#SyriaVote: Labour MP Stella Creasy claims she was ‘bullied’ by anti-war protesters
Stella Creasy, MP for Walthamstow, tweeted that she had to step out of the chamber to field abusive calls to her office staff.
For christs sake - I want to listen to debate in chamber but people ringing my office abusing my staff so dipping out to check ok! #syria— stellacreasy (@stellacreasy) December 2, 2015
Can anyone confirm if this is Stella Creasy's front garden? Do you recognise anyone? pic.twitter.com/7AhwNx4Xmy— Sarah_Woolley (@Sarah_Woolley) December 2, 2015
On Tuesday night, anti-war protesters marched through Walthamstow and held a vigil outside of Creasy’s constituency office in northeast London. Activists plastered her door and windows with sticky notes spelling out the word “No” to pressure the undecided MP to vote against airstrikes.

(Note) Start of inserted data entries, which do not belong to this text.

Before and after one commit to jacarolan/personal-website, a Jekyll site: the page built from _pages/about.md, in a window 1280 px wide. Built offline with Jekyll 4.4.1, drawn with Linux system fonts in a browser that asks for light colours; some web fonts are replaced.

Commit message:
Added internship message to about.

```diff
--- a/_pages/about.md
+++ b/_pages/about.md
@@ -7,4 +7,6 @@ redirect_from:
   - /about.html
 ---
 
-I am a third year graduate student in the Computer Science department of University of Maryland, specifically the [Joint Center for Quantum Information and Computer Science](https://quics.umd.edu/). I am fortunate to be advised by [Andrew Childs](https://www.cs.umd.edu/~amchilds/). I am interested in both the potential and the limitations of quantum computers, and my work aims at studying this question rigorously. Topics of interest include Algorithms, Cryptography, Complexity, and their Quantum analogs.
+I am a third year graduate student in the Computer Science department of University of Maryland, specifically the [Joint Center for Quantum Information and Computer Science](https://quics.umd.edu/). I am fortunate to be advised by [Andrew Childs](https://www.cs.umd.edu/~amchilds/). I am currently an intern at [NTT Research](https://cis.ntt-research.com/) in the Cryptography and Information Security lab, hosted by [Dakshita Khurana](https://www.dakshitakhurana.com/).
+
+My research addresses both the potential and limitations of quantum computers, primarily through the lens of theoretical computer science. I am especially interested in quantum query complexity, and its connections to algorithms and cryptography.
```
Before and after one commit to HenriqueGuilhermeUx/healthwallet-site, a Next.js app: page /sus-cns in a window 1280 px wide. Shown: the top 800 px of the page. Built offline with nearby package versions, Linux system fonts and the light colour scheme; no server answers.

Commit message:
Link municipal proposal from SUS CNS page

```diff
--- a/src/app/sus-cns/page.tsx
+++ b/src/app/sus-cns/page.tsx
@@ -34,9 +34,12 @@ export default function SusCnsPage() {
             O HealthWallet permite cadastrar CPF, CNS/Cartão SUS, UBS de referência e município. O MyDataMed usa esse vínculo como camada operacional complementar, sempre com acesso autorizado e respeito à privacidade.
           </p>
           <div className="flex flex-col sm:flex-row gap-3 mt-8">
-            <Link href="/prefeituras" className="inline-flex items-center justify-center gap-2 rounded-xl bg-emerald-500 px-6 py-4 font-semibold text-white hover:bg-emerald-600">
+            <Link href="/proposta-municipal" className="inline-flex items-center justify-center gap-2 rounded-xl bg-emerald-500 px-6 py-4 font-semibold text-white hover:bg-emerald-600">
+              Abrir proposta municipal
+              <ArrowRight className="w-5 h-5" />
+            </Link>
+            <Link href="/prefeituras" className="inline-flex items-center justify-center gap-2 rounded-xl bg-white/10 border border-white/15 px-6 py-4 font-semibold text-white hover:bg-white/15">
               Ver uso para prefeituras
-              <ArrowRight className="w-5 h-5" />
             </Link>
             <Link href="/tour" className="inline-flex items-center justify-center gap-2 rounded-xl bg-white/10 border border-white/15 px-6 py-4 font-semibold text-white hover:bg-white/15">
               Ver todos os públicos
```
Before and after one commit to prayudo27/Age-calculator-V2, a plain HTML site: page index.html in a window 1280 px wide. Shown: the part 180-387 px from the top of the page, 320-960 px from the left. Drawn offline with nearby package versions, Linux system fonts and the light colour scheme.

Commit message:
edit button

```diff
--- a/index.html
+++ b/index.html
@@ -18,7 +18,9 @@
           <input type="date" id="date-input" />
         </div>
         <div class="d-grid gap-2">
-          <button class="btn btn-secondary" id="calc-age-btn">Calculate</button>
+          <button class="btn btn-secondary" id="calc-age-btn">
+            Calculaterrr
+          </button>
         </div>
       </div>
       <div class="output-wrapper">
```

Reports had originally claimed the group had marched to Creasy’s home. Organizers denied this, and insisted they had staged a peaceful vigil. The Metropolitan Police confirmed that no arrests had been made and that the demonstration was peaceful.
Creasy wasn’t the only undecided Labour MP who complained of intimidation. Many anti-war activists took to Twitter and email to attack rebellious Labour MPs.
Diana Johnson MP said she had received an email to her parliamentary address, saying: “Six months after the vote on bombing Syria the Labour Party members will lobby in the constituency Labour parties to move a vote of no confidence at constituency meetings in those Labour Party MPs who vote to bomb Syria.”
Many MPs, including those expected to vote against airstrikes, have come out against abusive tactics used by protesters.
Jess Phillips, MP for Birmingham Yardley, said: “People using Syria for their political ends to get rid of MPs are utter scum. You are colluding with your enemies.”
Diane Abbott MP, shadow international development secretary, cautioned activists: “Sensible arguments persuade, not intimidation.”
The airstrikes vote has revealed deep divisions within the Labour Party. While Labour leader Jeremy Corbyn opposes military intervention, urging the government not to “rush to war,” other senior Labour figures, including Shadow Foreign Secretary Hillary Benn, are expected to back the government. An estimated 40 Labour MPs are expected to defy Corbyn and vote for airstrikes on Islamic State in Syria.